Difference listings
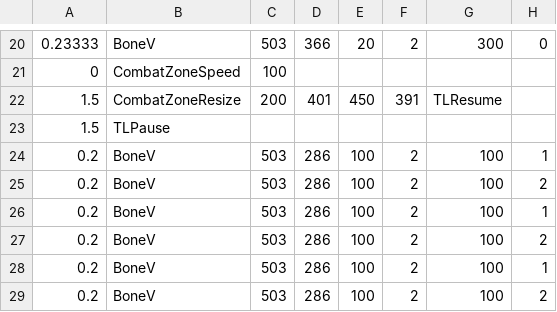
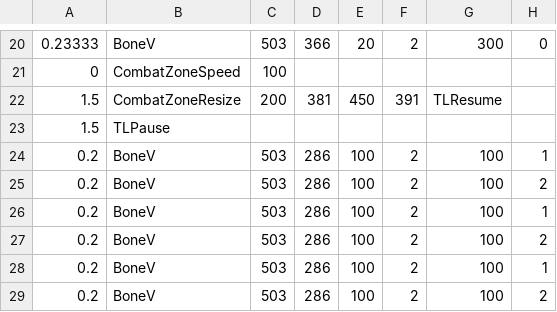
Before and after one commit to 07SharkTomato27/10sans, a CSV file: sans_bluebone.csv, drawn as a sheet; only a part is shown, gaps mark what is left out.

Commit message:
Update sans_bluebone.csv

```diff
--- a/sans_bluebone.csv
+++ b/sans_bluebone.csv
@@ -21,3 +21,3 @@
 0,CombatZoneSpeed,100
-1.5,CombatZoneResize,200,401,450,391,TLResume,,,
+1.5,CombatZoneResize,200,381,450,391,TLResume,,,
 1.5,TLPause
```
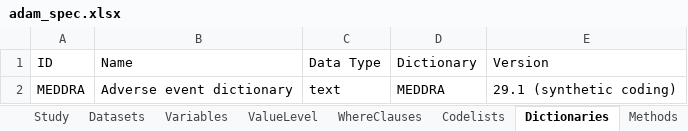
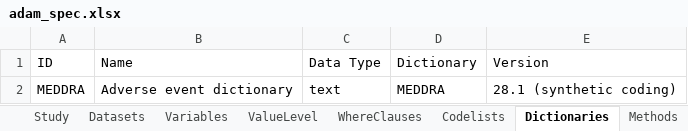
Before and after one commit to patrickiben/biometrics-ai-portfolio, an Excel workbook: study/03_adam/spec/adam_spec.xlsx, sheet Dictionaries, drawn as a sheet; values as stored, in another font and other column widths than the file's, no borders; the diff names each change by its address in the sheet, - before the commit and + after, or states it on an @@ line.

```diff
--- a/study/03_adam/spec/adam_spec.xlsx (sheet Dictionaries)
+++ b/study/03_adam/spec/adam_spec.xlsx (sheet Dictionaries)
-E2 (Version): 29.1 (synthetic coding)
+E2 (Version): 28.1 (synthetic coding)
```
Also changed, not shown: 10 other files.
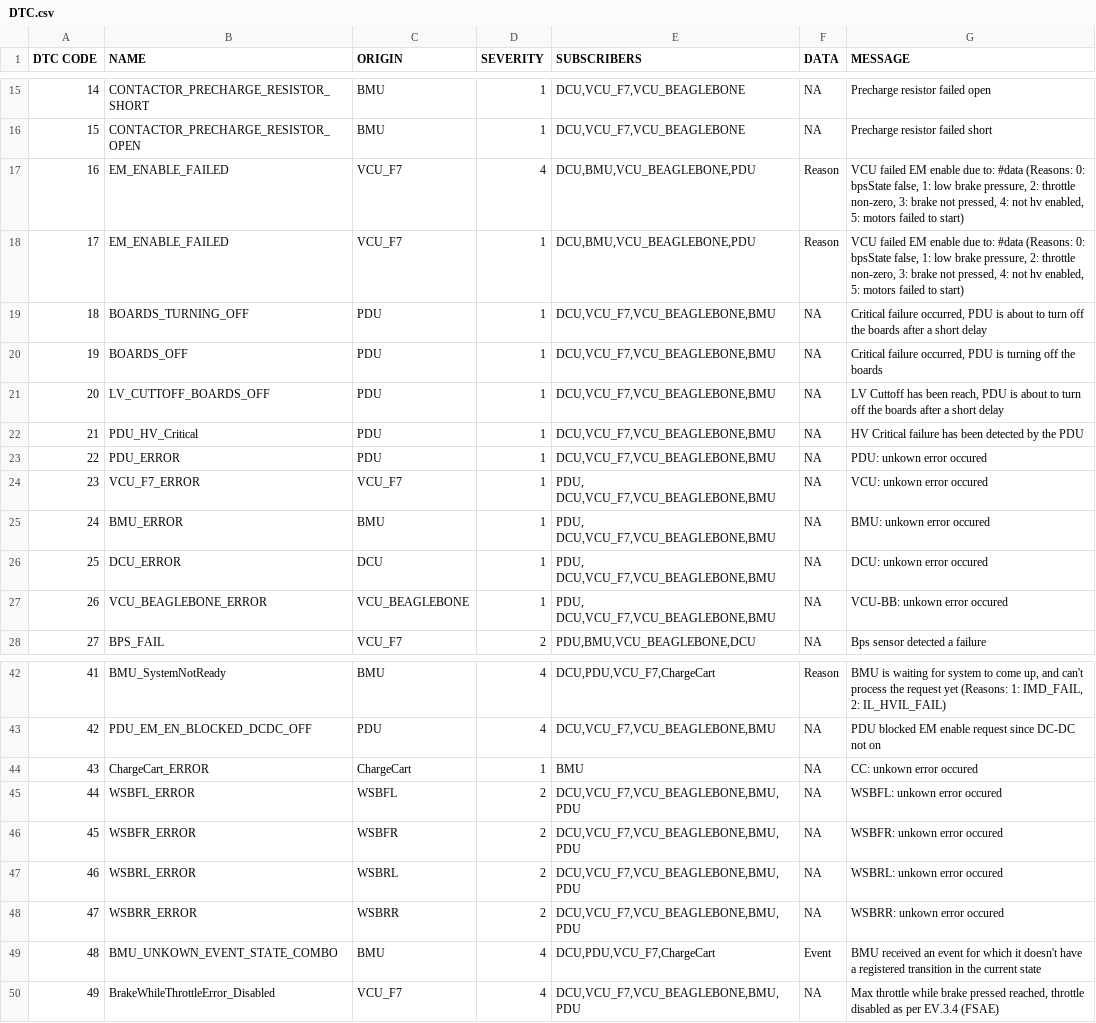
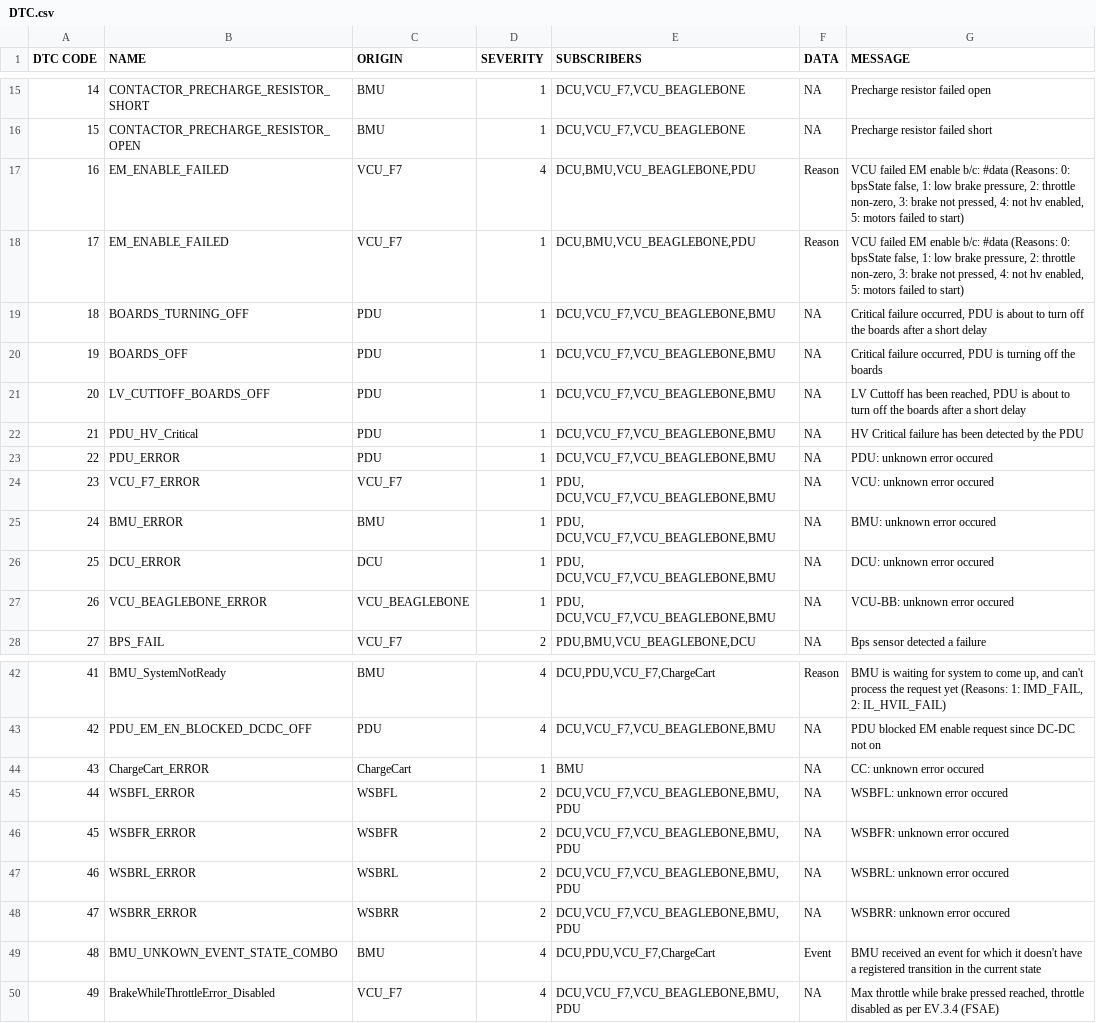
Before and after one commit to UWaterloo-Formula-Electric/firmware, a CSV file: common/Data/DTC.csv, drawn as a sheet; only a part is shown, gaps mark what is left out.

Commit message:
More shorthand

```diff
--- a/common/Data/DTC.csv
+++ b/common/Data/DTC.csv
@@ -16,13 +16,13 @@ DTC CODE,NAME,ORIGIN,SEVERITY,SUBSCRIBERS,DATA,MESSAGE
 15,CONTACTOR_PRECHARGE_RESISTOR_OPEN,BMU,1,"DCU,VCU_F7,VCU_BEAGLEBONE",NA,Precharge resistor failed short
-16,EM_ENABLE_FAILED,VCU_F7,4,"DCU,BMU,VCU_BEAGLEBONE,PDU",Reason,"VCU failed EM enable due to: #data (Reasons: 0: bpsState false, 1: low brake pressure, 2: throttle non-zero, 3: brake not pressed, 4: not hv enabled, 5: motors failed to start)"
-17,EM_ENABLE_FAILED,VCU_F7,1,"DCU,BMU,VCU_BEAGLEBONE,PDU",Reason,"VCU failed EM enable due to: #data (Reasons: 0: bpsState false, 1: low brake pressure, 2: throttle non-zero, 3: brake not pressed, 4: not hv enabled, 5: motors failed to start)"
+16,EM_ENABLE_FAILED,VCU_F7,4,"DCU,BMU,VCU_BEAGLEBONE,PDU",Reason,"VCU failed EM enable b/c: #data (Reasons: 0: bpsState false, 1: low brake pressure, 2: throttle non-zero, 3: brake not pressed, 4: not hv enabled, 5: motors failed to start)"
+17,EM_ENABLE_FAILED,VCU_F7,1,"DCU,BMU,VCU_BEAGLEBONE,PDU",Reason,"VCU failed EM enable b/c: #data (Reasons: 0: bpsState false, 1: low brake pressure, 2: throttle non-zero, 3: brake not pressed, 4: not hv enabled, 5: motors failed to start)"
 18,BOARDS_TURNING_OFF,PDU,1,"DCU,VCU_F7,VCU_BEAGLEBONE,BMU",NA,"Critical failure occurred, PDU is about to turn off the boards after a short delay"
 19,BOARDS_OFF,PDU,1,"DCU,VCU_F7,VCU_BEAGLEBONE,BMU",NA,"Critical failure occurred, PDU is turning off the boards"
-20,LV_CUTTOFF_BOARDS_OFF,PDU,1,"DCU,VCU_F7,VCU_BEAGLEBONE,BMU",NA,"LV Cuttoff has been reach, PDU is about to turn off the boards after a short delay"
+20,LV_CUTTOFF_BOARDS_OFF,PDU,1,"DCU,VCU_F7,VCU_BEAGLEBONE,BMU",NA,"LV Cuttoff has been reached, PDU is about to turn off the boards after a short delay"
 21,PDU_HV_Critical,PDU,1,"DCU,VCU_F7,VCU_BEAGLEBONE,BMU",NA,HV Critical failure has been detected by the PDU
-22, PDU_ERROR, PDU,1,"DCU,VCU_F7,VCU_BEAGLEBONE,BMU",NA,PDU: unkown error occured
-23, VCU_F7_ERROR,VCU_F7,1,"PDU, DCU,VCU_F7,VCU_BEAGLEBONE,BMU",NA,VCU: unkown error occured
-24, BMU_ERROR,BMU,1,"PDU, DCU,VCU_F7,VCU_BEAGLEBONE,BMU",NA,BMU: unkown error occured
-25, DCU_ERROR,DCU,1,"PDU, DCU,VCU_F7,VCU_BEAGLEBONE,BMU",NA,DCU: unkown error occured
-26, VCU_BEAGLEBONE_ERROR,VCU_BEAGLEBONE,1,"PDU, DCU,VCU_F7,VCU_BEAGLEBONE,BMU",NA,VCU-BB: unkown error occured
+22, PDU_ERROR, PDU,1,"DCU,VCU_F7,VCU_BEAGLEBONE,BMU",NA,PDU: unknown error occured
+23, VCU_F7_ERROR,VCU_F7,1,"PDU, DCU,VCU_F7,VCU_BEAGLEBONE,BMU",NA,VCU: unknown error occured
+24, BMU_ERROR,BMU,1,"PDU, DCU,VCU_F7,VCU_BEAGLEBONE,BMU",NA,BMU: unknown error occured
+25, DCU_ERROR,DCU,1,"PDU, DCU,VCU_F7,VCU_BEAGLEBONE,BMU",NA,DCU: unknown error occured
+26, VCU_BEAGLEBONE_ERROR,VCU_BEAGLEBONE,1,"PDU, DCU,VCU_F7,VCU_BEAGLEBONE,BMU",NA,VCU-BB: unknown error occured
 27, BPS_FAIL,VCU_F7,2,"PDU,BMU,VCU_BEAGLEBONE,DCU",NA,Bps sensor detected a failure
@@ -43,7 +43,7 @@ DTC CODE,NAME,ORIGIN,SEVERITY,SUBSCRIBERS,DATA,MESSAGE
 42,PDU_EM_EN_BLOCKED_DCDC_OFF,PDU,4,"DCU,VCU_F7,VCU_BEAGLEBONE,BMU",NA,PDU blocked EM enable request since DC-DC not on
-43,ChargeCart_ERROR,ChargeCart,1,BMU,NA,CC: unkown error occured
-44,WSBFL_ERROR,WSBFL,2,"DCU,VCU_F7,VCU_BEAGLEBONE,BMU,PDU",NA,WSBFL: unkown error occured
-45,WSBFR_ERROR,WSBFR,2,"DCU,VCU_F7,VCU_BEAGLEBONE,BMU,PDU",NA,WSBFR: unkown error occured
-46,WSBRL_ERROR,WSBRL,2,"DCU,VCU_F7,VCU_BEAGLEBONE,BMU,PDU",NA,WSBRL: unkown error occured
-47,WSBRR_ERROR,WSBRR,2,"DCU,VCU_F7,VCU_BEAGLEBONE,BMU,PDU",NA,WSBRR: unkown error occured
+43,ChargeCart_ERROR,ChargeCart,1,BMU,NA,CC: unknown error occured
+44,WSBFL_ERROR,WSBFL,2,"DCU,VCU_F7,VCU_BEAGLEBONE,BMU,PDU",NA,WSBFL: unknown error occured
+45,WSBFR_ERROR,WSBFR,2,"DCU,VCU_F7,VCU_BEAGLEBONE,BMU,PDU",NA,WSBFR: unknown error occured
+46,WSBRL_ERROR,WSBRL,2,"DCU,VCU_F7,VCU_BEAGLEBONE,BMU,PDU",NA,WSBRL: unknown error occured
+47,WSBRR_ERROR,WSBRR,2,"DCU,VCU_F7,VCU_BEAGLEBONE,BMU,PDU",NA,WSBRR: unknown error occured
 48,BMU_UNKOWN_EVENT_STATE_COMBO,BMU,4,"DCU,PDU,VCU_F7,ChargeCart",Event,BMU received an event for which it doesn't have a registered transition in the current state
```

_TASK PROMPT_
Please return every line of the records above that contains the word "SUBSCRIBERS".

_SOLUTION FOR THIS EXERCISE_
@@ -16,13 +16,13 @@ DTC CODE,NAME,ORIGIN,SEVERITY,SUBSCRIBERS,DATA,MESSAGE
@@ -43,7 +43,7 @@ DTC CODE,NAME,ORIGIN,SEVERITY,SUBSCRIBERS,DATA,MESSAGE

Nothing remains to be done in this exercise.